After plastic surgery 'I felt like I sinned': one woman's feelings after going under the knife
Jessica Choi lives in Los Angeles but flew all the way to South Korea to achieve her desired look.
The 33-year-old property manager described suffering the most excruciating pain to have her nose redone, her eyes enlarged and jaw contoured.
To further sculpt her face into her beauty ideal, she even had fat from her abdomen grafted to her forehead.
It's not the first time she's gone under the knife to modify her appearance. She previously had a nose job and double eyelid procedure.
Choi is just one of many women flocking to South Korea, where the plastic surgery industry is booming.
The Economist put the number of cosmetic procedures performed in South Korea in 2011 at 650,000 – equivalent to around one in five Korean women.
The Asian Century Institute reported in March this year that while in the US, the most popular procedures are breast augmentation and lipoplasty, Korean women are lapping up the double eyelid surgery and rhinoplasty. Although the institute added that the desire is not so much to look Western as to look like their favourite Korean celebrities.
Choi explained to ABCNews's "Nightline" programme that she was motivated partly by the feeling that her eyes were never large enough, and partly out of a desire to begin afresh after coming out of an abusive relationship.

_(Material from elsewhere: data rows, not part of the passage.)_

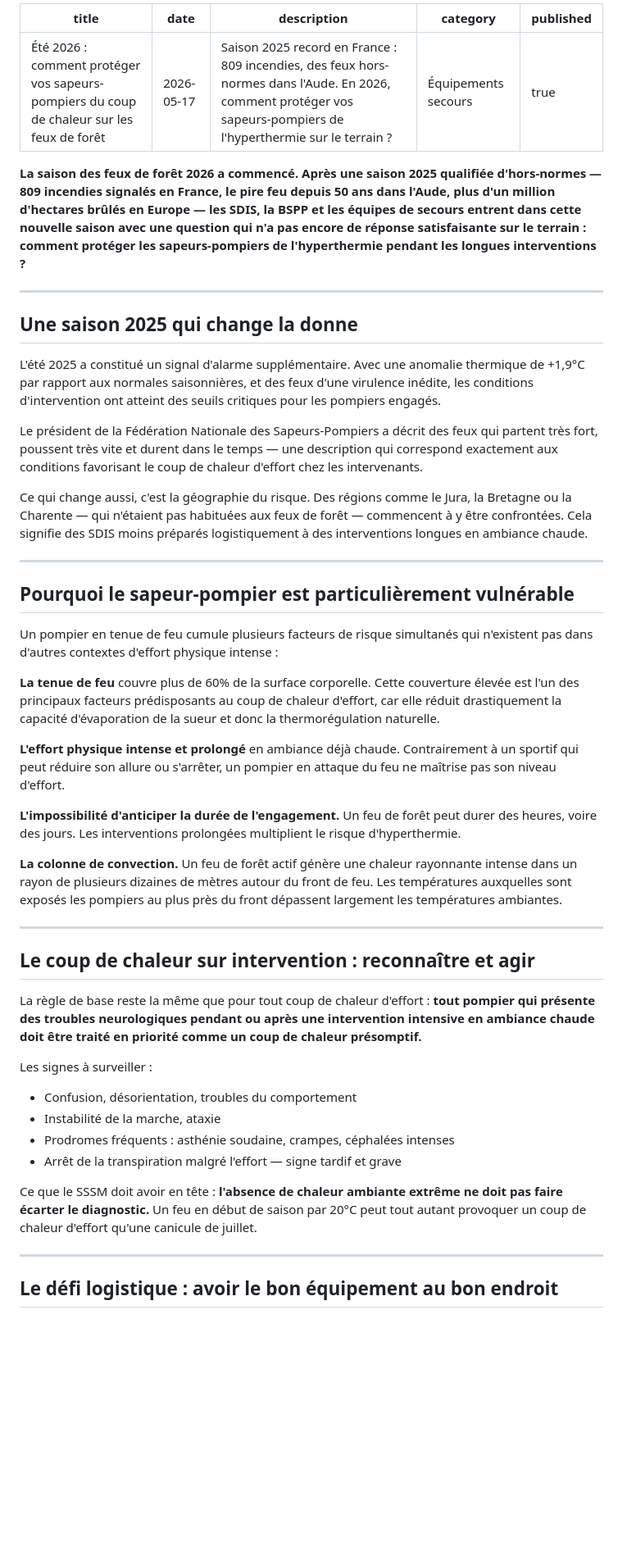
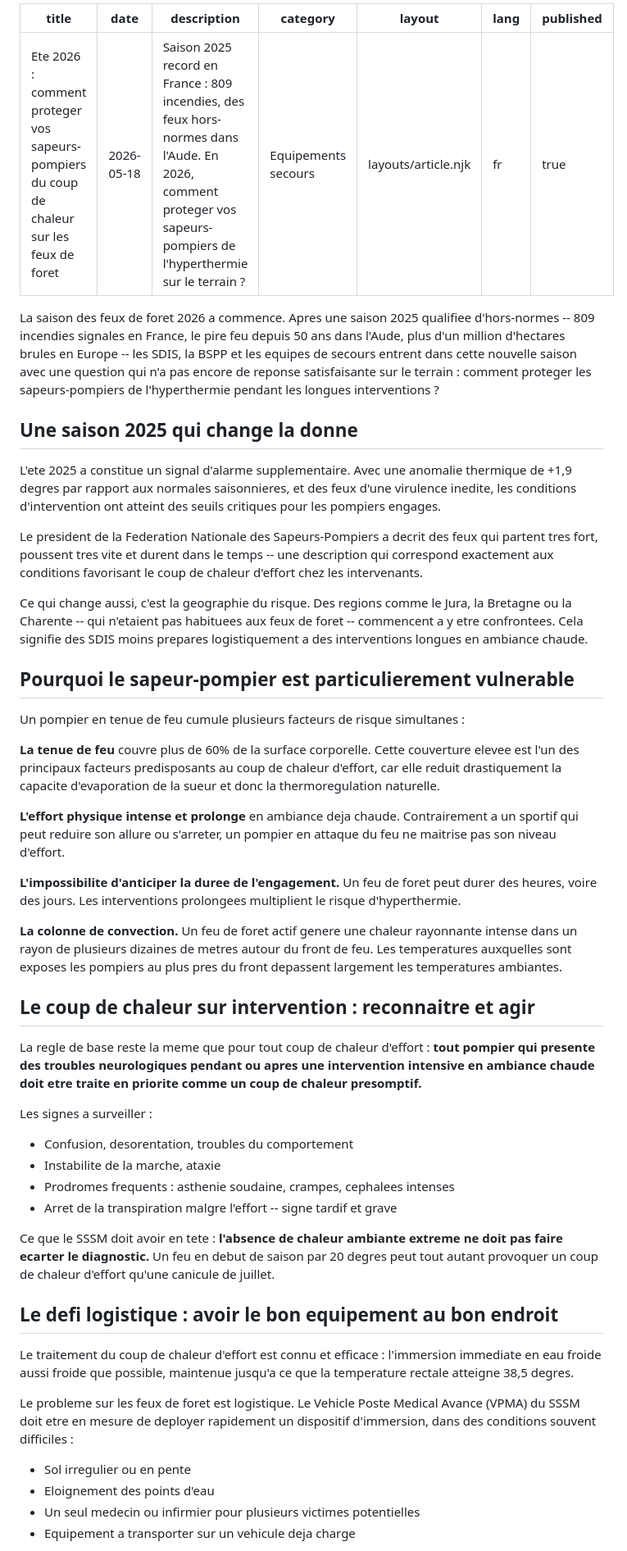
Before and after one commit to Arcmedix/kollder-website, a Markdown page: blog/fr/2026-05-18-ete-2026-proteger-sapeurs-pompiers-coup-de-chaleur-feux-de-foret.md, the part around one of its changes. Shown at 82% size. Drawn GitHub-style; blank space fills up the shorter version.

Commit message:
Revise article on firefighter heat stress for summer 2026
Update article for summer 2026 on protecting firefighters from heat stress during forest fires. Adjusted title, date, and various sections for clarity and accuracy.

```diff
--- a/blog/fr/2026-05-18-ete-2026-proteger-sapeurs-pompiers-coup-de-chaleur-feux-de-foret.md
+++ b/blog/fr/2026-05-18-ete-2026-proteger-sapeurs-pompiers-coup-de-chaleur-feux-de-foret.md
@@ -1,52 +1,55 @@
 ---
-title: "Été 2026 : comment protéger vos sapeurs-pompiers du coup de chaleur sur les feux de forêt"
-date: 2026-05-17
-description: "Saison 2025 record en France : 809 incendies, des feux hors-normes dans l'Aude. En 2026, comment protéger vos sapeurs-pompiers de l'hyperthermie sur le terrain ?"
-category: "Équipements secours"
+title: "Ete 2026 : comment proteger vos sapeurs-pompiers du coup de chaleur sur les feux de foret"
+date: 2026-05-18
+description: "Saison 2025 record en France : 809 incendies, des feux hors-normes dans l'Aude. En 2026, comment proteger vos sapeurs-pompiers de l'hyperthermie sur le terrain ?"
+category: "Equipements secours"
+layout: layouts/article.njk
+lang: fr
 published: true
 ---
 
-**La saison des feux de forêt 2026 a commencé. Après une saison 2025 qualifiée d'hors-normes — 809 incendies signalés en France, le pire feu depuis 50 ans dans l'Aude, plus d'un million d'hectares brûlés en Europe — les SDIS, la BSPP et les équipes de secours entrent dans cette nouvelle saison avec une question qui n'a pas encore de réponse satisfaisante sur le terrain : comment protéger les sapeurs-pompiers de l'hyperthermie pendant les longues interventions ?**
-
----
+La saison des feux de foret 2026 a commence. Apres une saison 2025 qualifiee d'hors-normes -- 809 incendies signales en France, le pire feu depuis 50 ans dans l'Aude, plus d'un million d'hectares brules en Europe -- les SDIS, la BSPP et les equipes de secours entrent dans cette nouvelle saison avec une question qui n'a pas encore de reponse satisfaisante sur le terrain : comment proteger les sapeurs-pompiers de l'hyperthermie pendant les longues interventions ?
 
 ## Une saison 2025 qui change la donne
 
-L'été 2025 a constitué un signal d'alarme supplémentaire. Avec une anomalie thermique de +1,9°C par rapport aux normales saisonnières, et des feux d'une virulence inédite, les conditions d'intervention ont atteint des seuils critiques pour les pompiers engagés.
+L'ete 2025 a constitue un signal d'alarme supplementaire. Avec une anomalie thermique de +1,9 degres par rapport aux normales saisonnieres, et des feux d'une virulence inedite, les conditions d'intervention ont atteint des seuils critiques pour les pompiers engages.
 
-Le président de la Fédération Nationale des Sapeurs-Pompiers a décrit des feux qui partent très fort, poussent très vite et durent dans le temps — une description qui correspond exactement aux conditions favorisant le coup de chaleur d'effort chez les intervenants.
+Le president de la Federation Nationale des Sapeurs-Pompiers a decrit des feux qui partent tres fort, poussent tres vite et durent dans le temps -- une description qui correspond exactement aux conditions favorisant le coup de chaleur d'effort chez les intervenants.
 
-Ce qui change aussi, c'est la géographie du risque. Des régions comme le Jura, la Bretagne ou la Charente — qui n'étaient pas habituées aux feux de forêt — commencent à y être confrontées. Cela signifie des SDIS moins préparés logistiquement à des interventions longues en ambiance chaude.
+Ce qui change aussi, c'est la geographie du risque. Des regions comme le Jura, la Bretagne ou la Charente -- qui n'etaient pas habituees aux feux de foret -- commencent a y etre confrontees. Cela signifie des SDIS moins prepares logistiquement a des interventions longues en ambiance chaude.
 
----
+## Pourquoi le sapeur-pompier est particulierement vulnerable
 
-## Pourquoi le sapeur-pompier est particulièrement vulnérable
+Un pompier en tenue de feu cumule plusieurs facteurs de risque simultanes :
 
-Un pompier en tenue de feu cumule plusieurs facteurs de risque simultanés qui n'existent pas dans d'autres contextes d'effort physique intense :
+**La tenue de feu** couvre plus de 60% de la surface corporelle. Cette couverture elevee est l'un des principaux facteurs predisposants au coup de chaleur d'effort, car elle reduit drastiquement la capacite d'evaporation de la sueur et donc la thermoregulation naturelle.
 
-**La tenue de feu** couvre plus de 60% de la surface corporelle. Cette couverture élevée est l'un des principaux facteurs prédisposants au coup de chaleur d'effort, car elle réduit drastiquement la capacité d'évaporation de la sueur et donc la thermorégulation naturelle.
+**L'effort physique intense et prolonge** en ambiance deja chaude. Contrairement a un sportif qui peut reduire son allure ou s'arreter, un pompier en attaque du feu ne maitrise pas son niveau d'effort.
 
-**L'effort physique intense et prolongé** en ambiance déjà chaude. Contrairement à un sportif qui peut réduire son allure ou s'arrêter, un pompier en attaque du feu ne maîtrise pas son niveau d'effort.
+**L'impossibilite d'anticiper la duree de l'engagement.** Un feu de foret peut durer des heures, voire des jours. Les interventions prolongees multiplient le risque d'hyperthermie.
 
-**L'impossibilité d'anticiper la durée de l'engagement.** Un feu de forêt peut durer des heures, voire des jours. Les interventions prolongées multiplient le risque d'hyperthermie.
+**La colonne de convection.** Un feu de foret actif genere une chaleur rayonnante intense dans un rayon de plusieurs dizaines de metres autour du front de feu. Les temperatures auxquelles sont exposes les pompiers au plus pres du front depassent largement les temperatures ambiantes.
 
-**La colonne de convection.** Un feu de forêt actif génère une chaleur rayonnante intense dans un rayon de plusieurs dizaines de mètres autour du front de feu. Les températures auxquelles sont exposés les pompiers au plus près du front dépassent largement les températures ambiantes.
+## Le coup de chaleur sur intervention : reconnaitre et agir
 
----
+La regle de base reste la meme que pour tout coup de chaleur d'effort : **tout pompier qui presente des troubles neurologiques pendant ou apres une intervention intensive en ambiance chaude doit etre traite en priorite comme un coup de chaleur presomptif.**
 
-## Le coup de chaleur sur intervention : reconnaître et agir
+Les signes a surveiller :
+- Confusion, desorentation, troubles du comportement
+- Instabilite de la marche, ataxie
+- Prodromes frequents : asthenie soudaine, crampes, cephalees intenses
+- Arret de la transpiration malgre l'effort -- signe tardif et grave
 
-La règle de base reste la même que pour tout coup de chaleur d'effort : **tout pompier qui présente des troubles neurologiques pendant ou après une intervention intensive en ambiance chaude doit être traité en priorité comme un coup de chaleur présomptif.**
+Ce que le SSSM doit avoir en tete : **l'absence de chaleur ambiante extreme ne doit pas faire ecarter le diagnostic.** Un feu en debut de saison par 20 degres peut tout autant provoquer un coup de chaleur d'effort qu'une canicule de juillet.
 
-Les signes à surveiller :
-- Confusion, désorientation, troubles du comportement
-- Instabilité de la marche, ataxie
-- Prodromes fréquents : asthénie soudaine, crampes, céphalées intenses
-- Arrêt de la transpiration malgré l'effort — signe tardif et grave
+## Le defi logistique : avoir le bon equipement au bon endroit
 
-Ce que le SSSM doit avoir en tête : **l'absence de chaleur ambiante extrême ne doit pas faire écarter le diagnostic.** Un feu en début de saison par 20°C peut tout autant provoquer un coup de chaleur d'effort qu'une canicule de juillet.
+Le traitement du coup de chaleur d'effort est connu et efficace : l'immersion immediate en eau froide aussi froide que possible, maintenue jusqu'a ce que la temperature rectale atteigne 38,5 degres.
 
----
+Le probleme sur les feux de foret est logistique. Le Vehicle Poste Medical Avance (VPMA) du SSSM doit etre en mesure de deployer rapidement un dispositif d'immersion, dans des conditions souvent difficiles :
 
-## Le défi logistique : avoir le bon équipement au bon endroit
+- Sol irregulier ou en pente
+- Eloignement des points d'eau
+- Un seul medecin ou infirmier pour plusieurs victimes potentielles
+- Equipement a transporter sur un vehicule deja charge
 
```
Also changed, not shown: other parts of blog/fr/2026-05-18-ete-2026-proteger-sapeurs-pompiers-coup-de-chaleur-feux-de-foret.md (+11 -30 lines).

"I used to even get made fun of when I was little for having 'Asian eyes'," Choi told Nightline.
Interestingly, she admitted to feeling some regret immediately after having her surgery in Seoul.
"I've never gone through childbirth so I don't know what that kind of pain is like, but I feel like that this is the most pain that I have ever experienced in my life," she said.
"I just feel like I sinned. I feel like I'm hearing God say, 'Sweetheart why would you do this? I made you perfect.' That's just the voice I kept hearing."
But several months down the road, she feels happy with her choice and says it has given her a "new outlook on life".
"I love it. I feel softer. I feel more feminine. I have more confidence," she said.
"I really believed that death would have been better during those first few days of recovery, but it was well worth it.
"It's really been a sort of reflection of what transformation has been going on in the inside of me, and a lot of that is because I feel physically more attractive, and there is value to that."
There is some discussion among Christians as to whether plastic surgery is wrong. Writing in the Christian Research Journal in 2010, reconstructive surgeon Richard J Poupard suggested Christians should be "discerning" and that in some circumstances, particularly medical, it could be justified.
"We should be careful if our motivations for surgery are principally to increase our self-esteem. The evidence shows the long-term effects of cosmetic surgery are not universally positive, and we should be esteemed not based on our own image, but the image of the God who created us and died for us," he cautioned.
"Second, we should consider whether our goal for surgery is to normalise our appearance or to enhance our bodies to approximate a perfect ideal. If cosmetic perfection to increase the attention others give us is our motivation, we may not be adhering to the principle of biblical modesty.
"Last, surgical enhancement supports the idea that our bodies are ours to modify without limit."
John Piper has also commented on the issue after confused Christians got in touch with him asking for some theological clarification.
Discussing the issue of physical beauty on his Desiring God website last October, the theologian and pastor said the best approach was to find the "middle way between idolising the body and neglecting the body".
He used 1 Corinthians 6:19 to offer five guiding principles to Christians in how they understand their relationship to the physical body:
- God is in your body
- God put God in your body
- Your body does not belong to you
- Your body was bought by the blood of Jesus
- You exist in the body to make God look glorious
"It means use your body in a way that shows that your body is not your god, use your body in a way that shows your God is more precious than your body," he said.
"We need to give enough attention to our bodies so that we keep them fit for Christ and serviceable in his cause."
Piper also pointed people to 1 Peter 3.3-4 in which Peter teaches the church to make their adornments internal rather than external.
"I don't think Christians should be very impressed with our bodies ... Ninety-eight per cent of the people in the world look ordinary and if they don't look ordinary now they're going to look ordinary real soon," he said.
"They're going to get wrinkled, they're going to get old, and everything they worked for is going to go away. And the most voluptuous female body you have ever seen in your life is going to be ashen faced in a coffin before she knows it and then where will be all the investments in that temporary outward beauty?"